  6. ^ Sublette, J. E., M. D. Hatch, and M. Sublette. 1990. University of New Mexico Press, Albuquerque. 393 pp
  7. ^ Lee, D. S. 1980. Lepomis macrochirus (Rafinesque 1819), Bluegill. pp. 597 in D. S. Lee, et al. Atlas of North American Freshwater Fishes. N. C. State Mus. Nat. Hist., Raleigh, 854 pp
  8. ^ a b Carlander, K.D. 1997. Handbook of freshwater fishery biology. Volume 2. Life history Data on centrarchid fishes of the United States and Canada. Iowa State Univ.Press, Iowa.
  9. ^ a b c Swingle, H. S. and E. V. Smith. 1943. Factors affecting the reproduction of bluegill bream and large black bass in ponds. Ala. Poly-Tech. Inst. Agr. Exp. Stn. Circ. 87:8
  10. ^ Sternberg, Dick. Freshwater Gamefish of North America. 1987.

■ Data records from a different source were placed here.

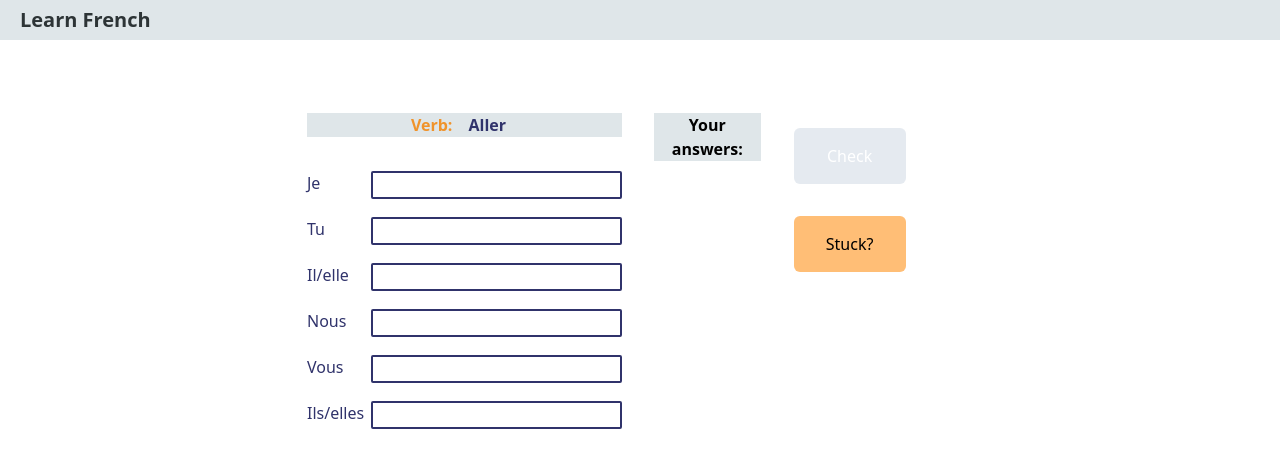
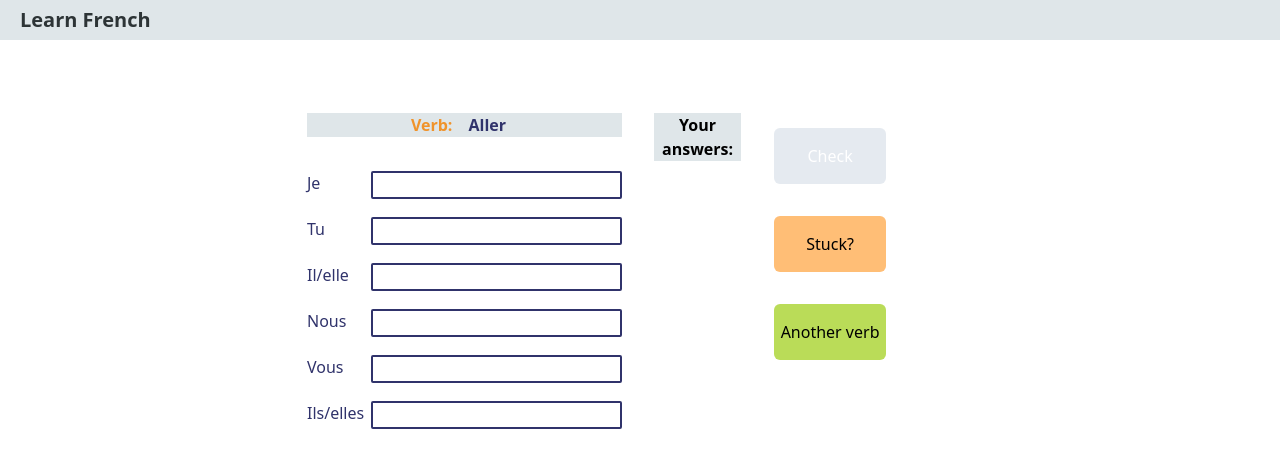
Before and after one commit to sandurago/frenchverbs, a Vue app: page / in a window 1280 px wide. Both pictures are taken after a click on the button "Get random verb". Shown: the top 468 px of the page. Built offline with nearby package versions, Linux system fonts and the light colour scheme.

Commit message:
Created button that loads another verb.

```diff
--- a/src/views/VerbDisplay.vue
+++ b/src/views/VerbDisplay.vue
@@ -71,6 +71,11 @@
         v-if="getHelp"
         @close="closeHelp"
       />
+
+      <button
+        @click="getNext()"
+        class="m-4 h-14 w-28 bg-grass-green rounded-md"
+      >Another verb</button>
     </div>
   </div>
 </template>
```
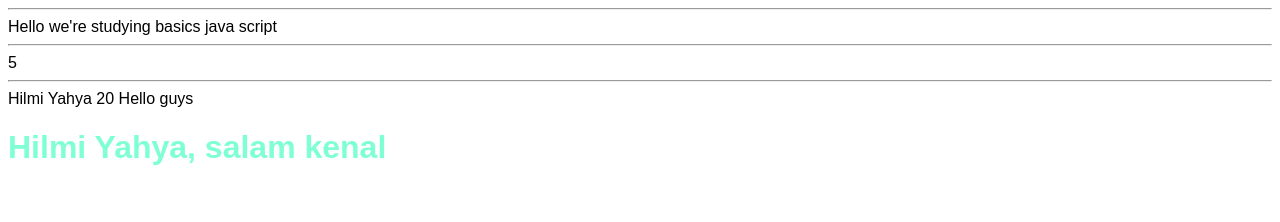
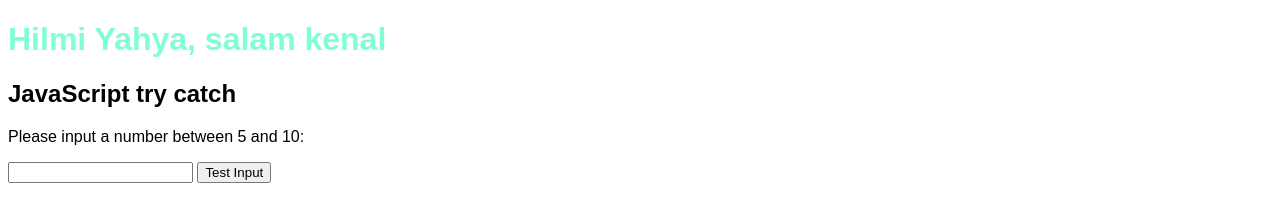
Before and after one commit to hilmiyahya19/latihan-git-kelas-c, a plain HTML site: page index.html in a window 1280 px wide. Drawn offline with Linux system fonts and the light colour scheme.

Commit message:
pertemuan rabu 4 oktober 2023

```diff
--- a/index.html
+++ b/index.html
@@ -9,5 +9,11 @@
    </head>
 <body>
     <h1> Hilmi Yahya, salam kenal</h1>
+    <h2>JavaScript try catch</h2>
+    <p>Please input a number between 5 and 10:</p>
+    <input id="demo" type="text">
+    <button type="button" onclick="myFunction()">Test Input</button>
+    <p id="p01"></p>
+
 </body>
 </html>
--- a/index.js
+++ b/index.js
@@ -1,51 +1,146 @@
-document.write("<hr>");
-document.write("Hello we're studying basics java script");
-document.write("<hr>");
+// document.write("<hr>");
+// document.write("Hello we're studying basics java script");
+// document.write("<hr>");
 
-// alert("this is a private website");
-// confirm("are you sure?");
-// prompt("what can i help you?");
+// // alert("this is a private website");
+// // confirm("are you sure?");
+// // prompt("what can i help you?");
 
-// let message;
-// message = 'Hello';
+// // let message;
+// // message = 'Hello';
 
-// alert(message)
+// // alert(message)
 
-function test() {
-    let message = 'Hello';
-    if(true){
-        let message = 'email';
-    }
-    console.log(message);
-}
+// function test() {
+//     let message = 'Hello';
+//     if(true){
+//         let message = 'email';
+//     }
+//     console.log(message);
+// }
 
-test()
+// test()
 
-let $ = 2;
-let _ = 3;
+// let $ = 2;
+// let _ = 3;
 
-document.write($+_)
+// document.write($+_)
 
-const myBirthday = '01.01.2000';
-// myBirthday = '02.02.2000';
-console.log(myBirthday);
+// const myBirthday = '01.01.2000';
+// // myBirthday = '02.02.2000';
+// console.log(myBirthday);
+
+// // let user = "Hilmi Yahya";
+// // let age = 20;
+// // let message ="Hello guys";
+
+// // console.log(user,age,message);
+
+// // let user = "Hilmi Yahya";
+// // let age = 20;
+// // let message ="Hello guys";
+
+// // alert(user+' '+age+' '+message);
+
+// document.write("<hr>");
 
 // let user = "Hilmi Yahya";
 // let age = 20;
 // let message ="Hello guys";
 
-// console.log(user,age,message);
+// document.write(user+" "+age+" "+message);
 
-// let user = "Hilmi Yahya";
-// let age = 20;
-// let message ="Hello guys";
+// // rabu 27 september 2023
 
-// alert(user+' '+age+' '+message);
+// let x;
+// console.log(typeof(x));
 
-document.write("<hr>");
+// let v = null;
+// console.log(typeof(v));
 
-let user = "Hilmi Yahya";
-let age = 20;
-let message ="Hello guys";
+// let plus = 2+3
+// let min = 7-2
+// let miring = 5/2
+// let bintang = 5*3
+// let modulus = 10 % 3
 
-document.write(user+" "+age+" "+message);
+
+// console.log(plus);
+// console.log(miring);
+// console.log(bintang);
+// console.log(modulus);
+// console.log(min);
+
+// let hitung = 1999999999999999999999999n
+// console.log(hitung);
+
+// console.log(100n + 200n);
+
+// let hi = `hello
+// world`;
+
+// console.log(hi);
+
+// let hai = "hello\nworld\n";
+
+// console.log(hai);
+
+// let nama = "Hilmi Yahya"
+// let alamat = "kediri"
+// let umur = "20"
+
+// // console.log(nama);
+// // console.log(alamat);
+// // console.log(umur);
+
+// let detail = nama + " " + alamat +" "+ umur
+// console.log(detail);
+
+// let array1 = ["Hilmi", 20, true]
+// console.log(array1);
+// console.log(array1[0]);
+// console.log(array1[2]);
+
+// let array1 = ["Hilmi", 20, true]
+// let hapus = array1.pop()
+
+// console.log(array1);
+
+// let tes = "10" + 10
+// console.log(tes);
+
+// belajar push , length
+
+// rabu 4 oktober 2023
+
+// let z = 1
+// switch (z) {
+//     case 1:
+//         console.log("ini satu");
+//         break;
+//     case 2:
+//         console.log("ini dua");
+//         break;
+//     default:
+//         console.log("ini gatau");
+// }
+
+
+
+// function myFunction() {
+//     const message = document.getElementById("p01");
+//     message.innerHTML = "";
+//     let x = document.getElementById("demo").value;
+//     try {
+//         if(x.trim() == "") throw "empty";
+//         if(isNaN(x)) throw "not a number";
+//         X = Number(x);
+//         if(x < 5) throw "too low";
+//         if(x > 10) throw "too high";
+//     }
+//     catch(err) {
+//         message.innerHTML = "Input is " + err;
+//     }
+// }
+
+// kamis 5 oktober 2023
```
Also changed, not shown: style.css (line endings or trailing spaces).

  11. ^ Coble, Daniel W. "Effects of Angling on Bluegill Populations: Management Implications." North American Journal of Fisheries Management 8.3 (1988): 277
  12. ^ "Fishes of Minnesota: Bluegill Minnesota DNR." Minnesota Department of Natural Resources: Minnesota DNR. Web. 04 May 2011.
  13. ^ "Bluegill." North American Fishing Club. N.p., 8 Sept. 2010. Web. 2 July 2012. <http://www.fishingclub.com/my-nafc/fishing-wiki/topic/bluegill>.